Caring for a loved one with memory loss, dementia or Alzheimer’s disease can be very challenging and can result in burnout of even the most devoted family member over time. Our caregivers are trained in how to recognize the different stages of these conditions, manage difficult behaviors, and keep family members and healthcare providers up to date on the senior’s condition.

When Memory Loss, Dementia or Alzheimer’s pose serious challenges to the health and happiness of a loved one and are negatively impacting their relationships with everyone close to them,Divine Favour Healthcare Staffing Inc. can be a valuable component of your support network.

Identifying if Your Loved is Experiencing Early Stages of Dementia

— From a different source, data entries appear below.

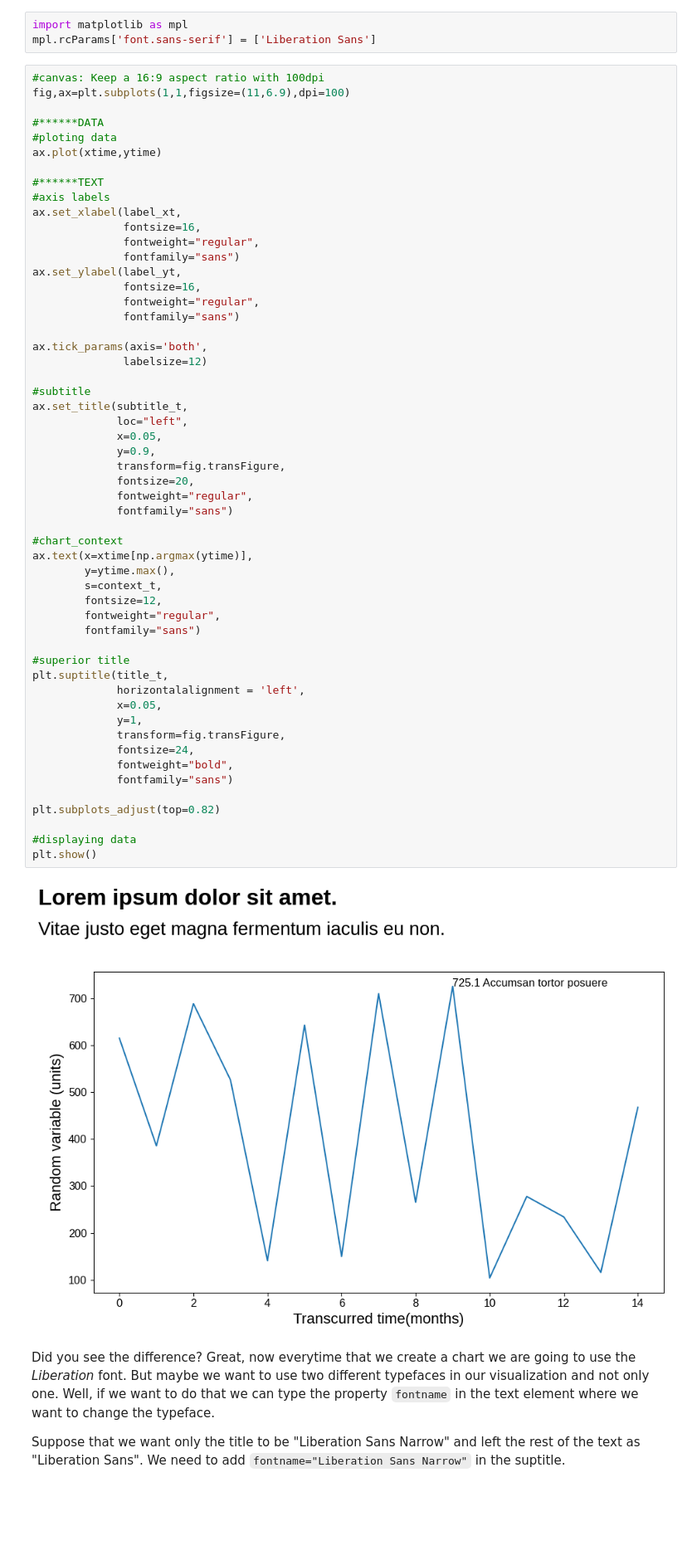
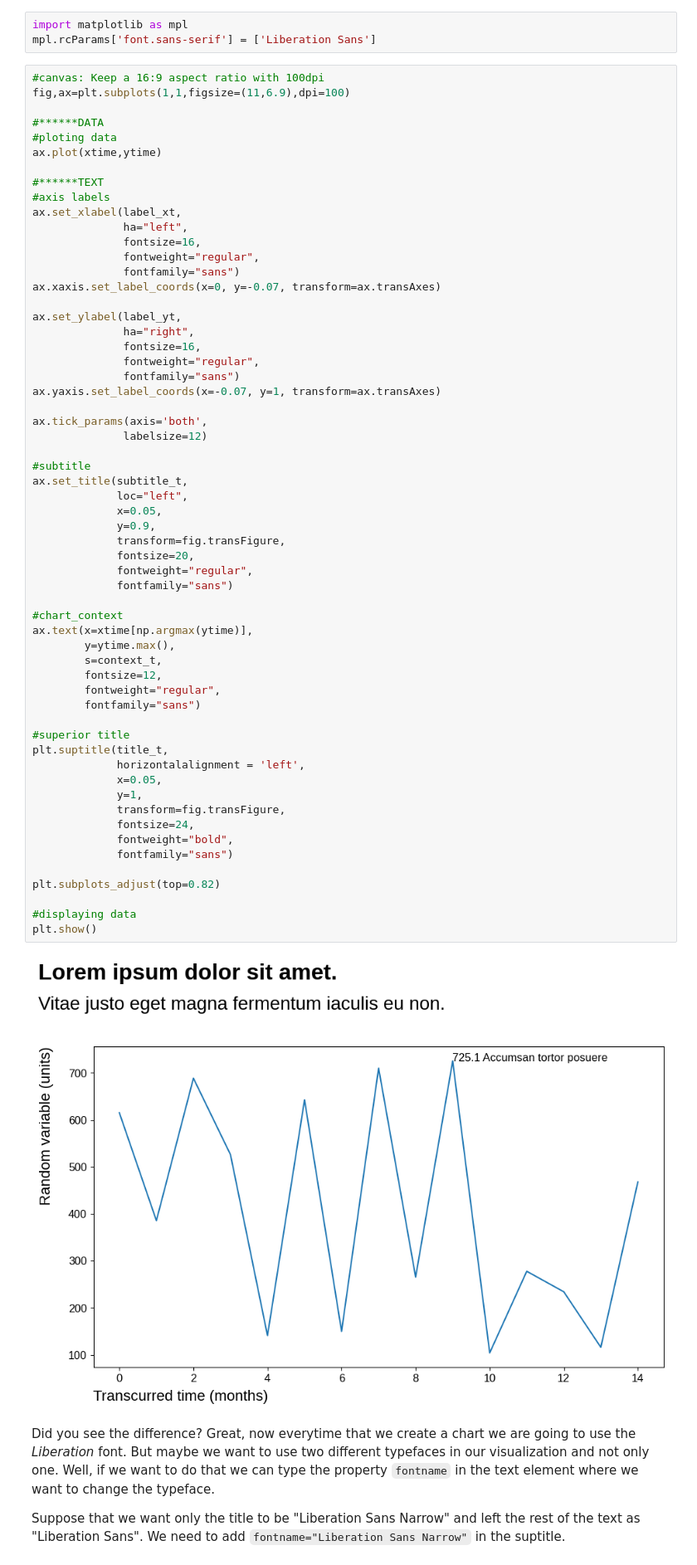
Before and after one commit to moyocoyani/charts_format, a Jupyter notebook: annotations/Matplotlib_annotations.ipynb, the cells around one changed output. Shown at 83% size. Cells and saved outputs as stored; diff of their text form; blank space fills up the shorter version.

```diff
--- a/annotations/Matplotlib_annotations.ipynb
+++ b/annotations/Matplotlib_annotations.ipynb
@@ -832,13 +903,18 @@ ax.plot(xtime,ytime)
 #******TEXT
 #axis labels
 ax.set_xlabel(label_xt,
+              ha="left",
               fontsize=16,
               fontweight="regular",
               fontfamily="sans")
+ax.xaxis.set_label_coords(x=0, y=-0.07, transform=ax.transAxes)
+
 ax.set_ylabel(label_yt,
+              ha="right",
               fontsize=16,
               fontweight="regular",
               fontfamily="sans")
+ax.yaxis.set_label_coords(x=-0.07, y=1, transform=ax.transAxes)
 
 ax.tick_params(axis='both',
               labelsize=12)
@@ -849,34 +925,34 @@ ax.set_title(subtitle_t,
              x=0.05,
              y=0.9,
              transform=fig.transFigure,
              fontsize=20,
              fontweight="regular",
              fontfamily="sans")
 
 #chart_context
 ax.text(x=xtime[np.argmax(ytime)],
         y=ytime.max(),
         s=context_t,
         fontsize=12,
         fontweight="regular",
         fontfamily="sans")
 
 #superior title
 plt.suptitle(title_t,
              horizontalalignment = 'left',
              x=0.05,
              y=1,
              transform=fig.transFigure,
              fontsize=24,
              fontweight="bold",
              fontfamily="sans")
 
 plt.subplots_adjust(top=0.82)
 
 #displaying data
 plt.show()
 # %% [output]
-[figure, old version]
+[figure, new version]
 # %% [markdown]
 Did you see the difference? Great, now everytime that we create a chart we are going to use the *Liberation* font. But maybe we want to use two different typefaces in our visualization and not only one. Well, if we want to do that we can type the property `fontname` in the text element where we want to change the typeface.
 
```
Also changed, not shown: parts of 34 cells of this notebook.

  • Is your loved one, experiencing difficulty with:
    • Language
    • Non-Verbal Communication
    • Focus
    • Reasoning
    • Remembering
  • Is your loved one, struggling with short-term memory, such as:
    • Forgetting where they left an item?
    • Failing to recall why they entered a particular room?
    • Forgetting to attend appointments, take medication, or keep up with other commitments?
  • Is your loved one, struggling to communicate thoughts?
  • Is your loved one, experiencing mood changes like depression?
  • Is your loved one, losing interest in favorite activities or hobbies?

These may be signs of the early stages of Memory Loss, Dementia or Alzheimer’s. After consulting with your loved one’s physician, you should contact Divine Favour Healthcare Staffing Inc. to see how we can be of assistance.

Seniors with memory loss and dementia have a broad range of needs. It takes a great deal of patience and kindness to lovingly guide them through this stage of life. Enlisting the help of a senior caregiver can provide many benefits, from social stimulation to an extra set of eyes and ears in the home.

For example, as occasional forgetfulness or lack of focus starts to be more pronounced, the caregiver can report this to the family and/or the senior’s physician. This allows them to track the progression of the condition and make changes to the senior’s care as appropriate.